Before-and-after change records
───
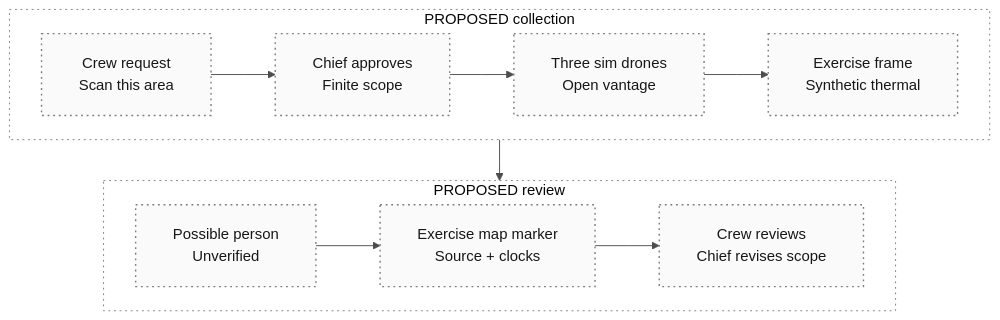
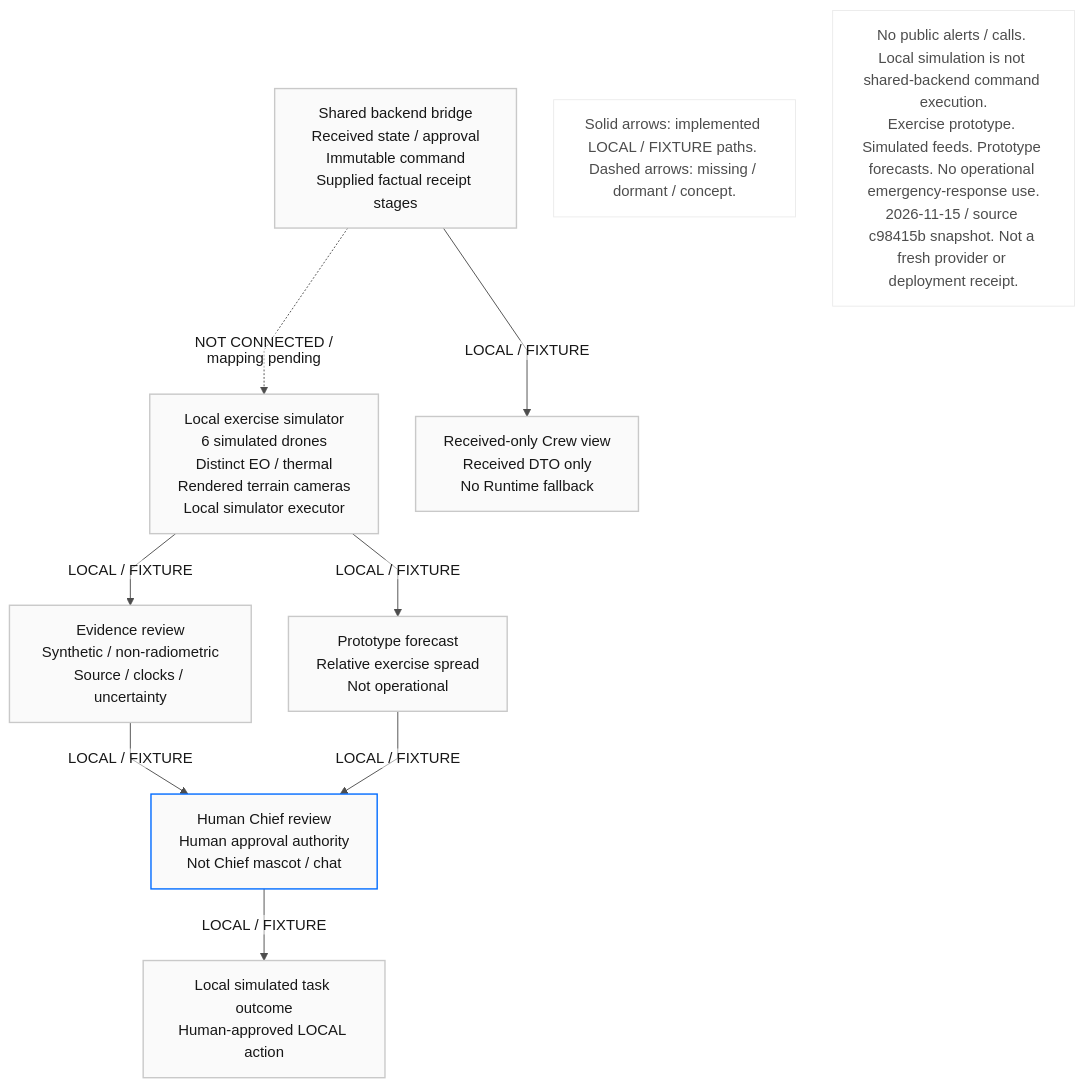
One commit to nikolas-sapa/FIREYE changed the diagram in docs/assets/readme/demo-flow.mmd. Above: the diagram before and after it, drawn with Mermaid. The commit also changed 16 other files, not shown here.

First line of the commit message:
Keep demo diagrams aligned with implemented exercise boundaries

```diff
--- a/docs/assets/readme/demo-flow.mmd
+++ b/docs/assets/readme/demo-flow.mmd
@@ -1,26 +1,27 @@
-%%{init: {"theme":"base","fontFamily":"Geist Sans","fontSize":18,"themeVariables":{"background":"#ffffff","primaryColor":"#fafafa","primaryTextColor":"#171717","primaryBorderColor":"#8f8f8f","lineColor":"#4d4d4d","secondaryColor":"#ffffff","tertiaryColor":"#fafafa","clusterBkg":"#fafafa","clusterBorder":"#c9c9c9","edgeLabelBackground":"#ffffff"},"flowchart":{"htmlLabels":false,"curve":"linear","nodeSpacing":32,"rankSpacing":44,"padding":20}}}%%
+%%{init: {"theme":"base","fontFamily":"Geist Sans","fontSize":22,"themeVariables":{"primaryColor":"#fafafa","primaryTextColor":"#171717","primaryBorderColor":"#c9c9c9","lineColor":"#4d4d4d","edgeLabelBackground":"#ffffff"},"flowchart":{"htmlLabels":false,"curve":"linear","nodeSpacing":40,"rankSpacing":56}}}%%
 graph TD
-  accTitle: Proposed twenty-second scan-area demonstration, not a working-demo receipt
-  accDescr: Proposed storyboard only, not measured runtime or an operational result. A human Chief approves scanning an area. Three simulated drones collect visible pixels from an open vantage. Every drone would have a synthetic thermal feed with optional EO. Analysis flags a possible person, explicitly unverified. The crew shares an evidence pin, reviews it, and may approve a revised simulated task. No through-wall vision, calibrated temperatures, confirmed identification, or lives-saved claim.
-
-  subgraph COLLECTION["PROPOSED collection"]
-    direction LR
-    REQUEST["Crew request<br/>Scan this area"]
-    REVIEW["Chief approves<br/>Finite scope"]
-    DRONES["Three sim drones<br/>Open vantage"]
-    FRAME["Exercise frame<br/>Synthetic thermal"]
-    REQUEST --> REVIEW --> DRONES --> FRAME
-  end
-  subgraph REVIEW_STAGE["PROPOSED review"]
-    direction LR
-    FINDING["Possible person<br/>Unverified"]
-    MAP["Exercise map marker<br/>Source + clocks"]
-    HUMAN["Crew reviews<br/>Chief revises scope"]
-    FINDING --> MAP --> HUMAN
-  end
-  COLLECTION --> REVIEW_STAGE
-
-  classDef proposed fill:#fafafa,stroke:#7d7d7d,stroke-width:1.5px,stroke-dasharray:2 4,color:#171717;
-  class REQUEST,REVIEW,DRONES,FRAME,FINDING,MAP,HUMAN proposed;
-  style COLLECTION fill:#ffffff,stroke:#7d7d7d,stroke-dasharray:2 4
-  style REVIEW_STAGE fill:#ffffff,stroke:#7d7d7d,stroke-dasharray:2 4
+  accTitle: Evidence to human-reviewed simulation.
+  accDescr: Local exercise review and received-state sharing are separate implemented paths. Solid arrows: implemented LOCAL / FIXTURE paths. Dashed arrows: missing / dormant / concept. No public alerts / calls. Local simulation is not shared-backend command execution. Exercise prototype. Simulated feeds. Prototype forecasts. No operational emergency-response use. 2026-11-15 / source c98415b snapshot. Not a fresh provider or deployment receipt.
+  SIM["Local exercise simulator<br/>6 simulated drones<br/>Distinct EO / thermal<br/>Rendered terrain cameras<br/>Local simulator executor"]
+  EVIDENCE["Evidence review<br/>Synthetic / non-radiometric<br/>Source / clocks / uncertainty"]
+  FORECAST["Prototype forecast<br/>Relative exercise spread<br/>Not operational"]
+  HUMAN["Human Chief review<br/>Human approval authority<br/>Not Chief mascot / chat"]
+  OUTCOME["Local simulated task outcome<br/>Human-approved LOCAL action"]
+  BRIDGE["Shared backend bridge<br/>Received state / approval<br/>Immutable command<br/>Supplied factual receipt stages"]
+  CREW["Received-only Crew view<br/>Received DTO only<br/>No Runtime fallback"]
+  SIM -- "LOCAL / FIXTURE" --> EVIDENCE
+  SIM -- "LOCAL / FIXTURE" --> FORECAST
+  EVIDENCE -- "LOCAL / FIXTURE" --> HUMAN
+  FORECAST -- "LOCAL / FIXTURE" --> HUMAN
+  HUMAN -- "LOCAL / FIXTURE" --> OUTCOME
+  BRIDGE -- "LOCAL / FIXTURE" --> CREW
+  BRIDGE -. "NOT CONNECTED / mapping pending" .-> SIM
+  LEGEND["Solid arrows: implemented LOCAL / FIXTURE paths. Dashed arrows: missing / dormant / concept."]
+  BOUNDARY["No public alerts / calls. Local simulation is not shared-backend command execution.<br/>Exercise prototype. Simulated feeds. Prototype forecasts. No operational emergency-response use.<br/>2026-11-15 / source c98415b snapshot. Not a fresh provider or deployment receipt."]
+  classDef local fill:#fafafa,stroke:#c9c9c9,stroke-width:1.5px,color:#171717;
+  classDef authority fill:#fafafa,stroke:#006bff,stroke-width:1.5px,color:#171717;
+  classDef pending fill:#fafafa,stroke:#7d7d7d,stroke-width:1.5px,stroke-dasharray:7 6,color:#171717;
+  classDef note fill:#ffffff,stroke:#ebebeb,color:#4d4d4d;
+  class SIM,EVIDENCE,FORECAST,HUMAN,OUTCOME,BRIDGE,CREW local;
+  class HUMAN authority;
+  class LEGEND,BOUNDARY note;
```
───
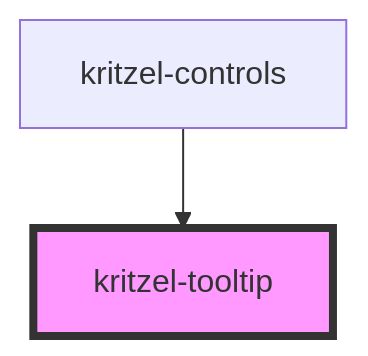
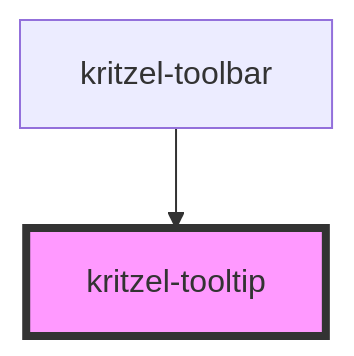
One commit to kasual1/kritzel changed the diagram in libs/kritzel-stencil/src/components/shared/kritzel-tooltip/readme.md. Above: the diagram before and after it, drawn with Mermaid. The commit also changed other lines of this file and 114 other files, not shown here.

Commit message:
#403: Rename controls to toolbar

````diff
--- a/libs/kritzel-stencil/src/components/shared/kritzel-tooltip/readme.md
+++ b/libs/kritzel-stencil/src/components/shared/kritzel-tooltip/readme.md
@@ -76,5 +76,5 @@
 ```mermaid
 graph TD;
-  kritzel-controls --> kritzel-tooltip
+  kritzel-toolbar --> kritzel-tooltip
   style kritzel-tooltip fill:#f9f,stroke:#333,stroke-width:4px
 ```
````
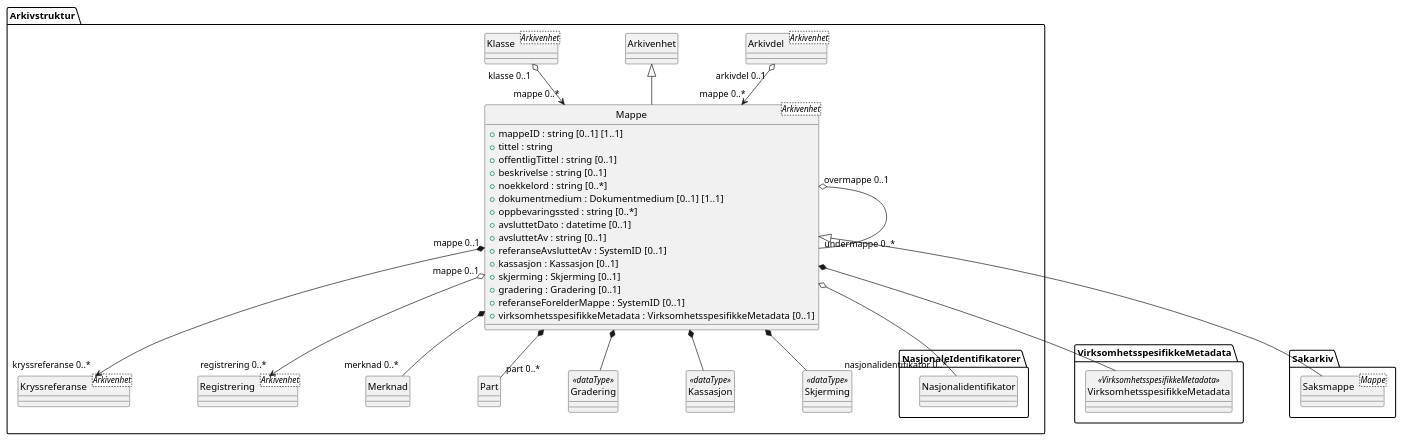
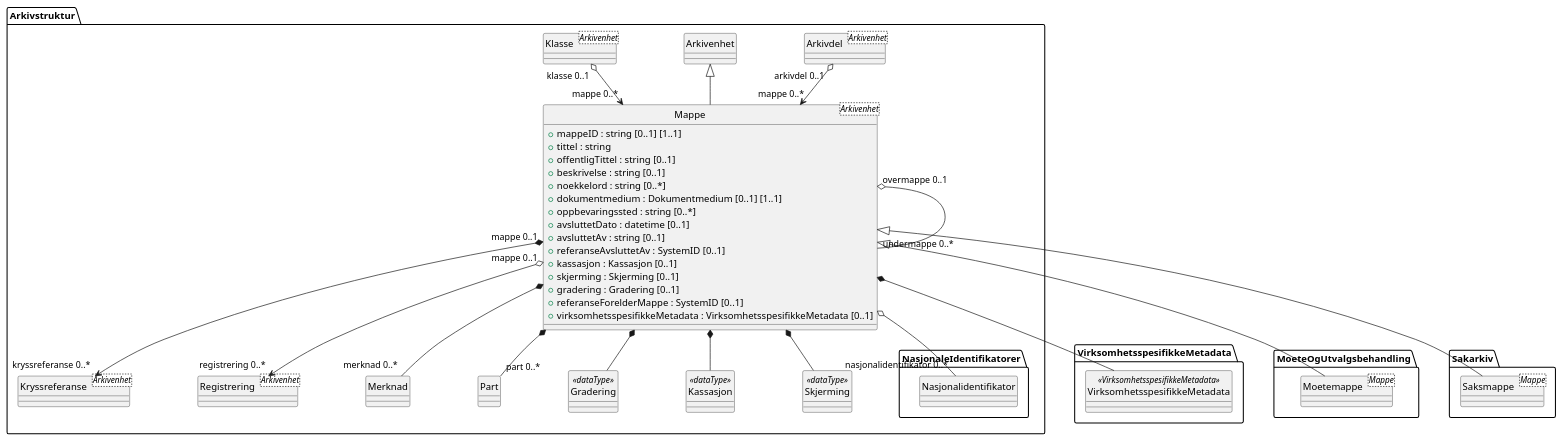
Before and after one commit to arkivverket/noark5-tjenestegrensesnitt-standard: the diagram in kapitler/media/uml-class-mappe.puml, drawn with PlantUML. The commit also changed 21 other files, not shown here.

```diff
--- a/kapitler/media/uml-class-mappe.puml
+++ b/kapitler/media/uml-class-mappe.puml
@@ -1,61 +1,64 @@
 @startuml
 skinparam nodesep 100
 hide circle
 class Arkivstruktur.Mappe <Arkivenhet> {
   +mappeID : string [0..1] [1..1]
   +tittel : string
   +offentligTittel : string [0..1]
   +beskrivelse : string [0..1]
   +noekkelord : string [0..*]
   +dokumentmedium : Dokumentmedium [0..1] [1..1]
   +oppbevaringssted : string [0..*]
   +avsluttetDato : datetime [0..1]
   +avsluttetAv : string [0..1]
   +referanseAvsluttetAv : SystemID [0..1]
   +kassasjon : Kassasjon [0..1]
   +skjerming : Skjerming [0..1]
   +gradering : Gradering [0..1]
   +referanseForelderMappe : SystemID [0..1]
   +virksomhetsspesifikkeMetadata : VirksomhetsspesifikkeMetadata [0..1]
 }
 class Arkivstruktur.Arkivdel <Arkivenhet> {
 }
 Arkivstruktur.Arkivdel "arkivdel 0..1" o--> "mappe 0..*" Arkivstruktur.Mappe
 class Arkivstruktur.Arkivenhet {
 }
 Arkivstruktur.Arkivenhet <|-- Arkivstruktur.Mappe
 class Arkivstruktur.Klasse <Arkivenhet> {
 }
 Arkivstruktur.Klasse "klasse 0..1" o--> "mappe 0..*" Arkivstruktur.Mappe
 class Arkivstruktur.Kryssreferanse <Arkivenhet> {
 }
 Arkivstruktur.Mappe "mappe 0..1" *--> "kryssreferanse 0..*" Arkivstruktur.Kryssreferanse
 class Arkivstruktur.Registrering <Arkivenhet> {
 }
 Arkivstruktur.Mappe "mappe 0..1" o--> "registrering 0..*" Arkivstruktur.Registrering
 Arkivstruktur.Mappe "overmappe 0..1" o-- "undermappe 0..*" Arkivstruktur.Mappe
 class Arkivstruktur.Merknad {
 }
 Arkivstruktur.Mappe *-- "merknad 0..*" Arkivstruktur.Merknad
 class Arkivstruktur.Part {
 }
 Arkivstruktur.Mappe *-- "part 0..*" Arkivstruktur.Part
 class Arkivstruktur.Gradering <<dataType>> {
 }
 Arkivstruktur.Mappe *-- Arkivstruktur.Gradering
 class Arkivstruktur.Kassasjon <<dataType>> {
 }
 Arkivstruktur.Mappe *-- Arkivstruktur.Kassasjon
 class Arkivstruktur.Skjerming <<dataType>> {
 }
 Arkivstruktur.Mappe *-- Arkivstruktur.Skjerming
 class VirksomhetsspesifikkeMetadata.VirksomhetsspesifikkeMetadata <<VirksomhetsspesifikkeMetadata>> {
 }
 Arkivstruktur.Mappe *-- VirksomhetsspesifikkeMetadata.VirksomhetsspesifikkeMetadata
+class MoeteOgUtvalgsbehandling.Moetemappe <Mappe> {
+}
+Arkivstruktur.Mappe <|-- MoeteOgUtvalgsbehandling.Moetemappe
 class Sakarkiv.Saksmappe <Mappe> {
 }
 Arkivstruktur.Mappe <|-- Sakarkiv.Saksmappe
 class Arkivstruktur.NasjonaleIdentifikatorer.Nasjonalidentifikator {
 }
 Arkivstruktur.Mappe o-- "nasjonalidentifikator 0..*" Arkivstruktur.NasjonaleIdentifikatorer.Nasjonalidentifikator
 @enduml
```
───
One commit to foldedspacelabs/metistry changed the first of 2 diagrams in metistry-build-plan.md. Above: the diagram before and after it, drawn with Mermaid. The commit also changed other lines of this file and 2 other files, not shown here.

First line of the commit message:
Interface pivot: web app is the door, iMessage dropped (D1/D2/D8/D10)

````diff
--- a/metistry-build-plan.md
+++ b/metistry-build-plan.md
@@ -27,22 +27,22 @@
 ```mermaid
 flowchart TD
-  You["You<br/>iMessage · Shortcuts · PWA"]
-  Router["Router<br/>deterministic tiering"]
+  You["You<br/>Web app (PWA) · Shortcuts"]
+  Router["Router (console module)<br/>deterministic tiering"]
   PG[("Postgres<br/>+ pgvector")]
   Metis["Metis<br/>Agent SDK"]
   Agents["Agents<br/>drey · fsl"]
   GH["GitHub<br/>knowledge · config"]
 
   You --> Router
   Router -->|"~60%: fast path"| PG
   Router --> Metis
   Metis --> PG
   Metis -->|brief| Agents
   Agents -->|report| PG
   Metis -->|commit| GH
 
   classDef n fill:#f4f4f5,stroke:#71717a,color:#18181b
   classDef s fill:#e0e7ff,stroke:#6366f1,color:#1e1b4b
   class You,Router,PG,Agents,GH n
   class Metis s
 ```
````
───
Instructions for the task: All lines above holding the word "tooltip" make up the answer; copy each one.

The completed task:
One commit to kasual1/kritzel changed the diagram in libs/kritzel-stencil/src/components/shared/kritzel-tooltip/readme.md. Above: the diagram before and after it, drawn with Mermaid. The commit also changed other lines of this file and 114 other files, not shown here.
--- a/libs/kritzel-stencil/src/components/shared/kritzel-tooltip/readme.md
+++ b/libs/kritzel-stencil/src/components/shared/kritzel-tooltip/readme.md
-  kritzel-controls --> kritzel-tooltip
+  kritzel-toolbar --> kritzel-tooltip
   style kritzel-tooltip fill:#f9f,stroke:#333,stroke-width:4px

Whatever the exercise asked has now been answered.